By Trudy Ring
Originally published on Advocate.com September 15 2013 1:25 PM ET
Russian officials have agreed to alter a symbolic statement called the Olympic Truce in an effort to address the controversies surrounding its hosting of next year’s Winter Games, but it may do little to assuage concerns about the nation’s antigay climate and policies.
Russia’s rough draft of the statement had “mentioned a promise to include ‘people of different age, sex, physical capacity, religion, race and social status,’” but did not include LGBT people, The New York Times reports. This week, after extensive negotiations with United Nations representatives from several countries, Russia agreed to language saying “that it would ‘promote social inclusion without discrimination of any kind,’” according to the Times. The U.N. will vote on the truce in the next few weeks.

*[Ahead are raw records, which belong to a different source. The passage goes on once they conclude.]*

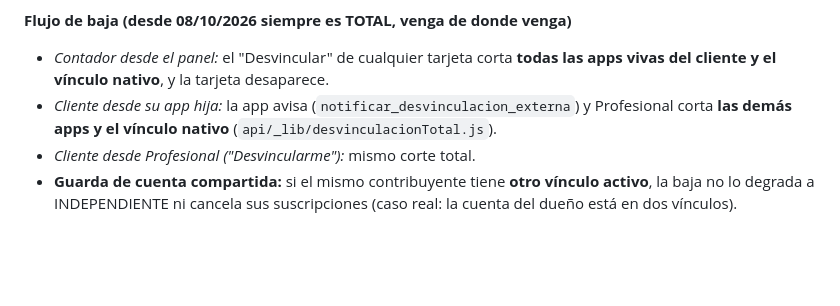
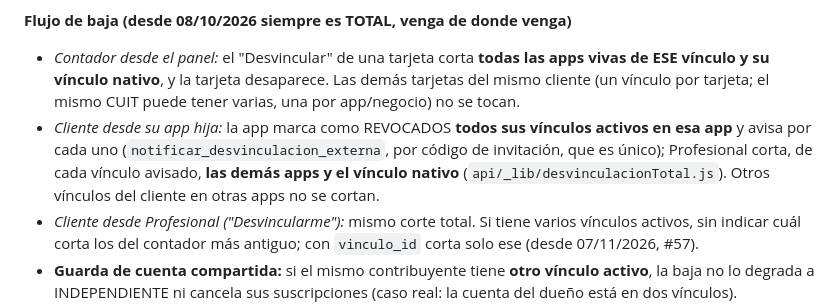
Before and after one commit to tustylovt-ui/Integra-AR, a Markdown page: ECOSISTEMA.md, the part around one of its changes. Drawn GitHub-style; blank space fills up the shorter version.

Commit message:
docs: vínculo — la baja es por vínculo (tarjeta), regla de las apps hijas, revisión del ciclo 08/11 (#85)
Claude-Session: https://claude.ai/code/session_01QkgcjqNVSwDo1PUY9SwjSs

Co-authored-by: Claude <noreply@anthropic.com>

```diff
--- a/ECOSISTEMA.md
+++ b/ECOSISTEMA.md
@@ -165,7 +165,7 @@ Documento técnico completo: [`PROTOCOLO_VINCULO_CONTADOR.md`](PROTOCOLO_VINCULO
 5. Profesional crea (o reutiliza) la cuenta interna del cliente por email y deja el vínculo maestro **ACTIVO**: queda **una sola tarjeta** en el panel con todo (vinculación total), con una etiqueta por app junto al nombre.
 
 **Flujo de baja (desde 08/10/2026 siempre es TOTAL, venga de donde venga)**
-- *Contador desde el panel:* el "Desvincular" de cualquier tarjeta corta **todas las apps vivas del cliente y el vínculo nativo**, y la tarjeta desaparece.
-- *Cliente desde su app hija:* la app avisa (`notificar_desvinculacion_externa`) y Profesional corta **las demás apps y el vínculo nativo** (`api/_lib/desvinculacionTotal.js`).
-- *Cliente desde Profesional ("Desvincularme"):* mismo corte total.
+- *Contador desde el panel:* el "Desvincular" de una tarjeta corta **todas las apps vivas de ESE vínculo y su vínculo nativo**, y la tarjeta desaparece. Las demás tarjetas del mismo cliente (un vínculo por tarjeta; el mismo CUIT puede tener varias, una por app/negocio) no se tocan.
+- *Cliente desde su app hija:* la app marca como REVOCADOS **todos sus vínculos activos en esa app** y avisa por cada uno (`notificar_desvinculacion_externa`, por código de invitación, que es único); Profesional corta, de cada vínculo avisado, **las demás apps y el vínculo nativo** (`api/_lib/desvinculacionTotal.js`). Otros vínculos del cliente en otras apps no se cortan.
+- *Cliente desde Profesional ("Desvincularme"):* mismo corte total. Si tiene varios vínculos activos, sin indicar cuál corta los del contador más antiguo; con `vinculo_id` corta solo ese (desde 07/11/2026, #57).
 - **Guarda de cuenta compartida:** si el mismo contribuyente tiene **otro vínculo activo**, la baja no lo degrada a INDEPENDIENTE ni cancela sus suscripciones (caso real: la cuenta del dueño está en dos vínculos).
```
Also changed, not shown: other parts of ECOSISTEMA.md (+1 -0 lines), PROTOCOLO_VINCULO_CONTADOR.md (+2 -1 lines).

Previous truce statements had not mentioned LGBT people either, but there were special concerns about Russia because of its recently passed law banning so-called gay propaganda and numerous incidents of violence against LGBT people in the country.
Several U.N. diplomats praised the result; Greece’s Iakovos Iakovidis, for one, called it “a very good outcome.” But, as the Times notes, “the resolution is a good-will gesture that carries little weight in the real world.”